Our team considered that among students, schools, non-profit organizations, alumni and interest groups, interest groups are typically the stakeholders with the greatest means to fund our game. We also learned that some interest groups have a high demand for data on what youth think about their policy areas. So we built our revenue model around a game that would collect and organize the data from our in-game public opinion polls for real-world interest groups to buy.
I’ve been through Reese before – my first semester was last fall working on an interactive location-based app for museum tours, and last semester I had the privilege of helping the award-winning Capitol Hound grow. But it still surprises me that my team and I accomplished so much in just a few days.
That made it all the more heart-wrenching when we had to drop the ideas after pitching them Wednesday to begin tackling the summer’s real challenges Thursday in Raleigh.
But really, we’re going to change the world
Going into the summer, the challenge of improving websites’ comments sections stood out to me. It seemed more complicated than the other two challenges. Even John Clark, the director of the lab, said the hardest thing to do is change your consumers’ habits. He suggested we come up with a product that exists in a space where users already go to help them do things they already do–just in a better way. If people like to leave snarky comments under news articles online, then I guess that’s just what they like to do. Perhaps I long for a way to make something work despite the odds.
So on Friday, I was glad to hear I’d be on the team that gets to tackle this problem for the summer. My new team and I – proudly the sole team completely fueled by the power of girls – headed outdoors and, again, kicked off our shoes to brainstorm not how to make comment sections better, but how to build a more democratic frame for public discourse to take place so that small and large, online and in-person communities can make educated decisions about their lives.
We’re thinking about buying a few blimps and dropping things from the sky.

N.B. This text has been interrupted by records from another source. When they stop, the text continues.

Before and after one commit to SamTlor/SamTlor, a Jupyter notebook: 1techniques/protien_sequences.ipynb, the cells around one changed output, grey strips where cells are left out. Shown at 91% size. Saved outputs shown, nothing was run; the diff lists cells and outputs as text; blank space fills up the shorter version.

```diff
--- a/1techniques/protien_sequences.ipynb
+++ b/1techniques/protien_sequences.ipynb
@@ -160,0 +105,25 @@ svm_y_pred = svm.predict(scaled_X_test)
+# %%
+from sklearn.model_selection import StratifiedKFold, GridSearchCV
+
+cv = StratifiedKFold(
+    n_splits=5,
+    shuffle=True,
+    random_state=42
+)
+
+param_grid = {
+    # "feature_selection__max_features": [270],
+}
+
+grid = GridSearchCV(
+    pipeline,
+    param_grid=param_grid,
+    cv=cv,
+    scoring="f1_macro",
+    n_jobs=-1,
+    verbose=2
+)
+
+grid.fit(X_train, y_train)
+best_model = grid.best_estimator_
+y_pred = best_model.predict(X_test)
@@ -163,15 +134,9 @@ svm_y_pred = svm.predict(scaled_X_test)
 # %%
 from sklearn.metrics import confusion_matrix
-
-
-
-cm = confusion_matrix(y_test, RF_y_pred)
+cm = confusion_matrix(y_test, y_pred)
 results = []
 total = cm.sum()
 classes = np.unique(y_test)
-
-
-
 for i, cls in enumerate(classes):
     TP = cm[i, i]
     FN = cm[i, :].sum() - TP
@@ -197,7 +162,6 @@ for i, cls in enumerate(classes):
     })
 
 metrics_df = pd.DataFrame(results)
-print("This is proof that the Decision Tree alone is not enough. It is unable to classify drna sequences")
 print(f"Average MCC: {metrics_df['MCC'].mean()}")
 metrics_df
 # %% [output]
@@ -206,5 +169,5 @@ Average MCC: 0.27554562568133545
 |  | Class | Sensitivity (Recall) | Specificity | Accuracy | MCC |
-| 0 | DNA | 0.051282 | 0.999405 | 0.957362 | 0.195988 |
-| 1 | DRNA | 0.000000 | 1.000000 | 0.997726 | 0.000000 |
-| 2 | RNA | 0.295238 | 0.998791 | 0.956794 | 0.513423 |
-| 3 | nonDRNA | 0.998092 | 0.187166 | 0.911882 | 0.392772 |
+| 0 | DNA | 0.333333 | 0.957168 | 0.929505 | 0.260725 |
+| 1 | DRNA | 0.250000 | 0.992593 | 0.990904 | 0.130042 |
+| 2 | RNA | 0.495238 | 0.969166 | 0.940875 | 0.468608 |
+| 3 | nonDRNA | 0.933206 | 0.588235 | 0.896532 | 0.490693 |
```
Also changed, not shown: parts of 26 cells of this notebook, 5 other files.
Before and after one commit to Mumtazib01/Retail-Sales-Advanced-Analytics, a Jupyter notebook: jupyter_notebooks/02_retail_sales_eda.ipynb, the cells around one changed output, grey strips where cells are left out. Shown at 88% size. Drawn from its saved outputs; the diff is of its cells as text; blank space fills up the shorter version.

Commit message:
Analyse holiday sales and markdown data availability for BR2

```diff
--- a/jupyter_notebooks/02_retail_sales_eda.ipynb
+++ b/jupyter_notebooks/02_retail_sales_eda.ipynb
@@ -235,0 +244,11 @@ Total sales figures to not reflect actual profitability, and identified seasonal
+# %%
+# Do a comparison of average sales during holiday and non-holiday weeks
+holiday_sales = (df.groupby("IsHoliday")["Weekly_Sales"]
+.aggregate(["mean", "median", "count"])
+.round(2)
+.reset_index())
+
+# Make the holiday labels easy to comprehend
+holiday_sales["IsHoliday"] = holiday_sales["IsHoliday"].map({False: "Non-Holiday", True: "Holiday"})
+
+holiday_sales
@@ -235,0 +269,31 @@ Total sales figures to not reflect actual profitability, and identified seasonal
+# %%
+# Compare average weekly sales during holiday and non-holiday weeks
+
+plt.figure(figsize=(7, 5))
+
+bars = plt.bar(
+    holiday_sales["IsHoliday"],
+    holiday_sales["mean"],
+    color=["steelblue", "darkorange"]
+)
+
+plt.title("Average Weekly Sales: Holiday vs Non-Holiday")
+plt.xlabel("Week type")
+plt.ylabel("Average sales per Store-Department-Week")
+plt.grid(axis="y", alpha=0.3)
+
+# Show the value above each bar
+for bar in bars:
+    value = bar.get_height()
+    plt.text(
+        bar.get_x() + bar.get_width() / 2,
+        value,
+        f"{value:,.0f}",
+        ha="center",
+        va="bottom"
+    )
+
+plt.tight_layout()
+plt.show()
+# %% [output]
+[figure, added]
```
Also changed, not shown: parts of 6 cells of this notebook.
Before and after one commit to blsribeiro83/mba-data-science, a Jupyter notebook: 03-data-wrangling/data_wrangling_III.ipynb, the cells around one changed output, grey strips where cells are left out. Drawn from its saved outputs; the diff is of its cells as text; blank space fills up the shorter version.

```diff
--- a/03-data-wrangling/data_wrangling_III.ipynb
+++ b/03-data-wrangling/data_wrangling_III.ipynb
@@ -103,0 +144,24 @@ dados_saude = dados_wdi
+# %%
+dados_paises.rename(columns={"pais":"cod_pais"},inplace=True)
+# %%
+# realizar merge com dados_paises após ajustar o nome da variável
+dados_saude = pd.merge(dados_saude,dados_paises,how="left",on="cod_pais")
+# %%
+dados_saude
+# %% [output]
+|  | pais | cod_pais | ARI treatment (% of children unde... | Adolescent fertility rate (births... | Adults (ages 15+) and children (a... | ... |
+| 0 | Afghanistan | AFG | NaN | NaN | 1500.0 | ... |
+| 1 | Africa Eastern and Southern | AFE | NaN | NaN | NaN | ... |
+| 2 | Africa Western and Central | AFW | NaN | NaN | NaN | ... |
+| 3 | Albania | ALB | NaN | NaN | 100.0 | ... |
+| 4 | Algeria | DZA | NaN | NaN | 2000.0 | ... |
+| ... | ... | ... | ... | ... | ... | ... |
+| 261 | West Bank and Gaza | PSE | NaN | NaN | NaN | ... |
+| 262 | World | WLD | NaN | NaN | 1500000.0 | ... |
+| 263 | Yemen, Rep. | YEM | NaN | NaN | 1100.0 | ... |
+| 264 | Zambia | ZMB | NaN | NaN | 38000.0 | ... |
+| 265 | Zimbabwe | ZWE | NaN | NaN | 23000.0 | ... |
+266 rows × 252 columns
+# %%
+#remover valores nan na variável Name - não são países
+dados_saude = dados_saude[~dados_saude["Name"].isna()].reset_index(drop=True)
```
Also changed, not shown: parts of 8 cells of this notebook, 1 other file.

Stay tuned to see what happens with that. Any direction we go, the four of us seem to have an understanding that we all want to change the world.
If you think about it, changing the world may be hard, but it doesn’t have to be as complicated as everyone assumes. You just have to do the opposite of what John suggested: change your consumers’ habits. Whether those consumers are students at a nearby high school, readers of the local online newspaper or Internet users from around the world, if a large enough amount of them could take time to consider their communities’ problems and brainstorm ways to fix them, that would be effective and democratized public discourse. That could lead to a better world.
On the last day of the first week of my summer adventure at Reese, when John asked us to describe the week in a single word, I replied the same way I did four days prior. I tried hard to make other words fit as well or better: disruptive (a buzz word from Day 1), innovative, new, crazy. But nothing came very close.
“All-encompassing” is how I described my first week. We entered the basement in search of Reese News Lab only to fly airplanes through the hallways. We conducted a mock version of the whole Reese process. And we left Raleigh laden with ideas to change how people everywhere use information.